Emmaus, originally known as The Upper Room Cursillo when it began in 1977, was redesignated as The Upper Room Emmaus in 1981. Although it is a unit of the United Methodist Church, the Emmaus program is ecumenical. The first weekends were put on with the guidance and help of the American Cursillo community. The objective of an Emmaus weekend, in keeping with the original Cursillo goals, is to inspire, challenge, and equip local church members for Christian action in their homes, churches, and places of work, through spiritual enrichment and renewal. God has truly blessed the Emmaus community: as of 1984, 20,000 people had attended a Walk to Emmaus. Who could possibly guess how many have attended by now?! Each of this multitude has taken back the love of God into their homes and workplaces, affecting countless numbers of people for Christ.

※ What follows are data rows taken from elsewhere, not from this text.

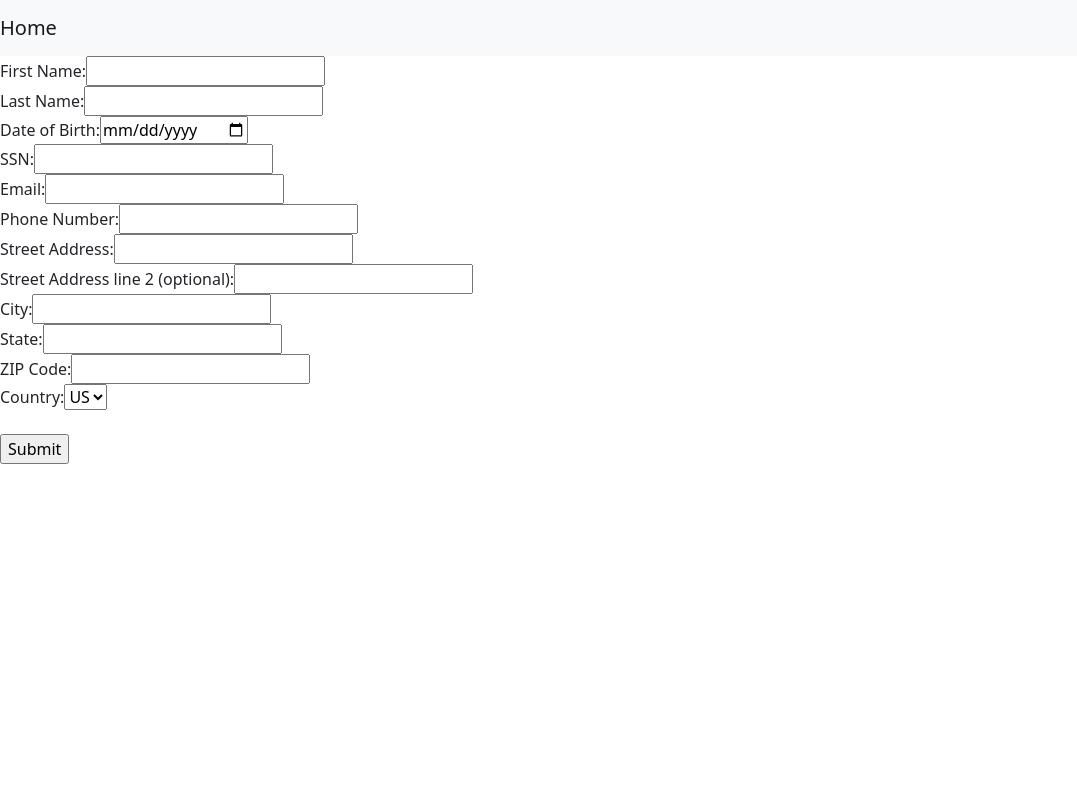
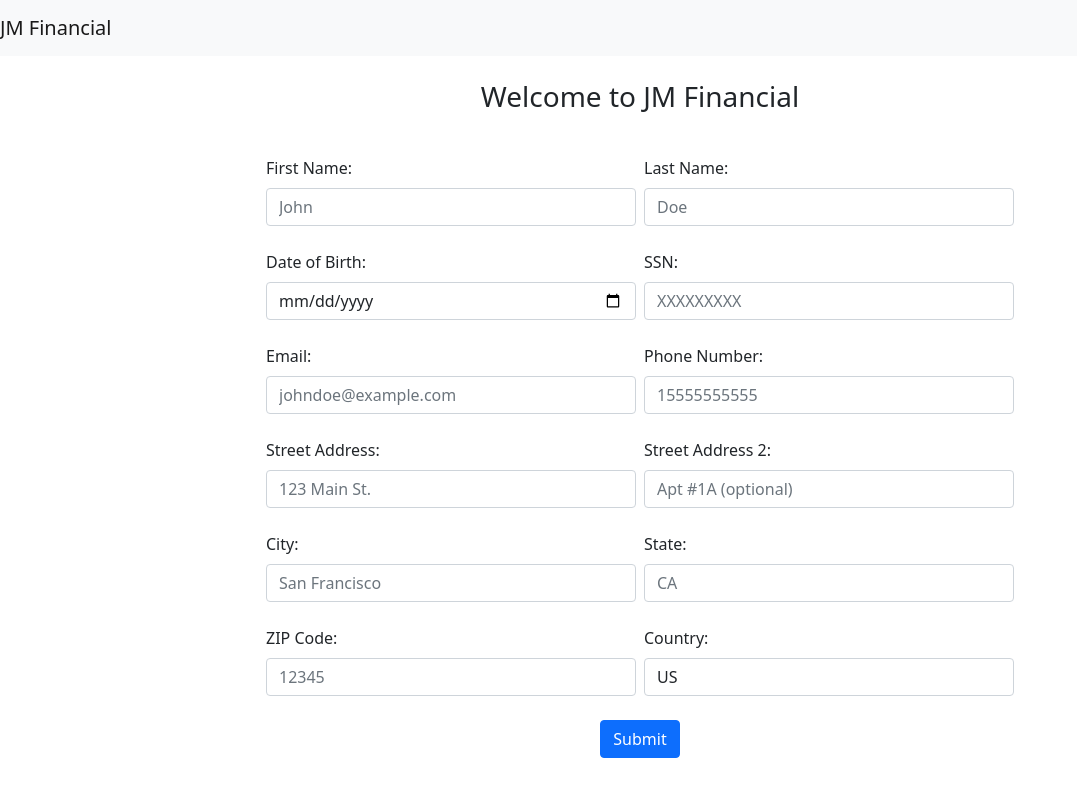
Before and after one commit to jordan-maulino/alloy, a Flask app: page /apply in a window 1280 px wide. Shown: the whole page, without its empty margins (0-1077 px from the left). Run offline with Flask 2, Linux system fonts and the light colour scheme.

Commit message:
stylized form

```diff
--- a/form.py
+++ b/form.py
@@ -1,7 +1,7 @@
 from flask_wtf import FlaskForm
 from wtforms import (StringField, SubmitField, EmailField,
                     TelField, SelectField, DateField, IntegerField)
-from wtforms.validators import DataRequired, Email, Length, Optional
+from wtforms.validators import DataRequired, Email, Length, Optional, ValidationError
 
 class InfoForm(FlaskForm):
     name_first = StringField('First Name: ', validators=[DataRequired()])
@@ -11,7 +11,7 @@
     email_address = EmailField("Email: ", validators=[DataRequired()])
     phone_number = TelField('Phone Number: ', validators=[Optional(), Length(11)])
     address_line_1 = StringField("Street Address: ", validators=[DataRequired()])
-    address_line_2 = StringField("Street Address line 2 (optional): ", validators=[Optional()])
+    address_line_2 = StringField("Street Address 2: ", validators=[Optional()])
     address_city = StringField("City: ", validators=[DataRequired()])
     address_state = StringField("State: ", validators=[DataRequired(), Length(2)])
     address_postal_code = TelField("ZIP Code: ", validators=[DataRequired(), Length(5)])
--- a/templates/apply.html
+++ b/templates/apply.html
@@ -1,36 +1,98 @@
 {% extends "base.html" %}
 
 {% block content %}
+<br>
+<h3>Welcome to JM Financial</h3>
+<br>
 <form method='POST'>
     {{ form.hidden_tag() }}
-    {{form.name_first.label}}{{form.name_first}}
-    <br>
-    {{form.name_last.label}}{{form.name_last}}
-    <br>
-    {{form.birth_date.label}}{{form.birth_date}}
-    <br>
-    {{form.document_ssn.label}}{{form.document_ssn}}
-    <br>
-    {{form.email_address.label}}{{form.email_address}}
-    <br>
-    {{form.phone_number.label}}{{form.phone_number}}
-    <br>
-    {{form.address_line_1.label}}{{form.address_line_1}}
-    <br>
-    {{form.address_line_2.label}}{{form.address_line_2}}
-    <br>
-    {{form.address_city.label}}{{form.address_city}}
-    <br>
-    {{form.address_state.label}}{{form.address_state}}
-    <br>
-    {{form.address_postal_code.label}}{{form.address_postal_code}}
-    <br>
-    {{form.address_country_code.label}}{{form.address_country_code}}
+
+    <div class="container-md">
+
+        <div class="row g-2">
+            <div class = "col">
+                {{form.name_first.label(class='form-label')}}
+                {{form.name_first(class='form-control', placeholder='John')}}
+            </div>
 
 
+            <div class = "col">
+                {{form.name_last.label(class='form-label')}}
+                {{form.name_last(class='form-control', placeholder='Doe')}}
+            </div>
+        </div>
+
+        <br>
+
+        <div class="row g-2">
+            <div class = "col">
+                {{form.birth_date.label(class='form-label')}}
+                {{form.birth_date(class='form-control')}}
+            </div>
+
+            <div class = "col">
+                {{form.document_ssn.label(class='form-label')}}
+                {{form.document_ssn(class='form-control', placeholder='XXXXXXXXX')}}
+            </div>
+        </div>
+
+        <br>
+
+        <div class="row g-2">
+            <div class = "col">
+                {{form.email_address.label(class='form-label')}}
+                {{form.email_address(class='form-control', placeholder='johndoe@example.com')}}
+            </div>
+
+            <div class = "col">
+                {{form.phone_number.label(class='form-label')}}
+                {{form.phone_number(class='form-control', placeholder='15555555555')}}
+            </div>
+
+        </div>
+
+        <br>
+        <div class="row g-2">
+            <div class = "col">
+                {{form.address_line_1.label(class='form-label')}}
+                {{form.address_line_1(class='form-control', placeholder='123 Main St.')}}
+            </div>
+
+            <div class = "col">
+                {{form.address_line_2.label(class='form-label')}}
+                {{form.address_line_2(class='form-control', placeholder='Apt #1A (optional)')}}
+            </div>
+        </div>
+        <br>
+        <div class="row g-2">
+            <div class = "col">
+                {{form.address_city.label(class='form-label')}}
+                {{form.address_city(class='form-control', placeholder='San Francisco')}}
+            </div>
+            <div class = "col">
+                {{form.address_state.label(class='form-label')}}
+                {{form.address_state(class='form-control', placeholder='CA')}}
+            </div>
+        </div>
     <br>
-    <br>
-    {{form.submit()}}
+        <div class="row g-2">
+            <div class = "col">
+                {{form.address_postal_code.label(class='form-label')}}
+                {{form.address_postal_code(class='form-control', placeholder='12345')}}
+            </div>
+
+            <div class = "col">
+                {{form.address_country_code.label(class='form-label')}}
+                {{form.address_country_code(class='form-control')}}
+            </div>
+        </div>
+
+        <br>
+        <div class="col text-center">
+            {{form.submit(class="btn btn-primary mb-3")}}
+        </div>
+
+    </div>
 
 </form>
 
--- a/templates/base.html
+++ b/templates/base.html
@@ -6,11 +6,19 @@
     <title></title>
     <link href="https://cdn.jsdelivr.net/npm/bootstrap@5.1.3/dist/css/bootstrap.min.css" rel="stylesheet" integrity="sha384-1BmE4kWBq78iYhFldvKuhfTAU6auU8tT94WrHftjDbrCEXSU1oBoqyl2QvZ6jIW3" crossorigin="anonymous">
     <script src="https://cdn.jsdelivr.net/npm/bootstrap@5.1.3/dist/js/bootstrap.bundle.min.js" integrity="sha384-ka7Sk0Gln4gmtz2MlQnikT1wXgYsOg+OMhuP+IlRH9sENBO0LRn5q+8nbTov4+1p" crossorigin="anonymous"></script>
-
+<style>
+    h1{text-align: center}
+    h3{text-align: center}
+    .container-md{
+        margin: auto;
+        width: 60%;
+        padding: 10px;
+}
+</style>
 </head>
 <body>
     <nav class="navbar navbar-expand-lg navbar-light bg-light">
-        <a class="navbar-brand" href="{{url_for('index')}}" >Home</a>
+        <a class="navbar-brand" href="{{url_for('index')}}" >JM Financial</a>
     </nav>
 
     {% block content %}
--- a/templates/index.html
+++ b/templates/index.html
@@ -3,10 +3,12 @@
 
 {% block content %}
 
-<h1>Weclome!</h1>
+<h1>The Bay Area's Premier Financial Institution</h1>
 
 <div class="container">
-    <a class="btn btn-primary btn-lg" type="button" href="{{url_for('apply')}}">Apply now!</a>
+    <div class="col text-center">
+    <a class="btn btn-primary btn-lg" type="button" href="{{url_for('apply')}}">Sign Up Today!</a>
+    </div>
 </div>
 
 
```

Kalos (formally known as Chrysalis) evolved from the 7 Mile Walk With Jesus (formally Maryland Emmaus) movement to provide for the development of young church leaders. It calls teens and young adults to seek a dynamic friendship with God through Christ, that they might be nurtured and grow into a mature relationship with Christ. The focus of the Kalos Community is not itself, but the local church. The two expectations of butterflies are that they will work toward improvement of their own spiritual lives and become active disciples for Christ in the world through their churches.

Maryland Emmaus and Chrysalis

7 Mile Walk With Jesus (formally known as Maryland Emmaus) held its first weekend in the fall of 1987. Since then, God has blessed many men and women through the 7 Mile Walk With Jesus community. The number of weekends held here, as of May 2016, is 219. At 20-35 pilgrims per weekend, that's approximately 6,000 men and women who have made their weekend in Maryland!
Kalos (formally known as Chrysalis) in Maryland weekends are host to an eclectic mix of Methodists, Episcopals, Catholics and members of various other denominations. Despite this ecumenical diversity, we have managed, through the Grace of God, to work in accord and to confidently affirm the Lordship of Jesus Christ and the sacred value of Biblical teaching.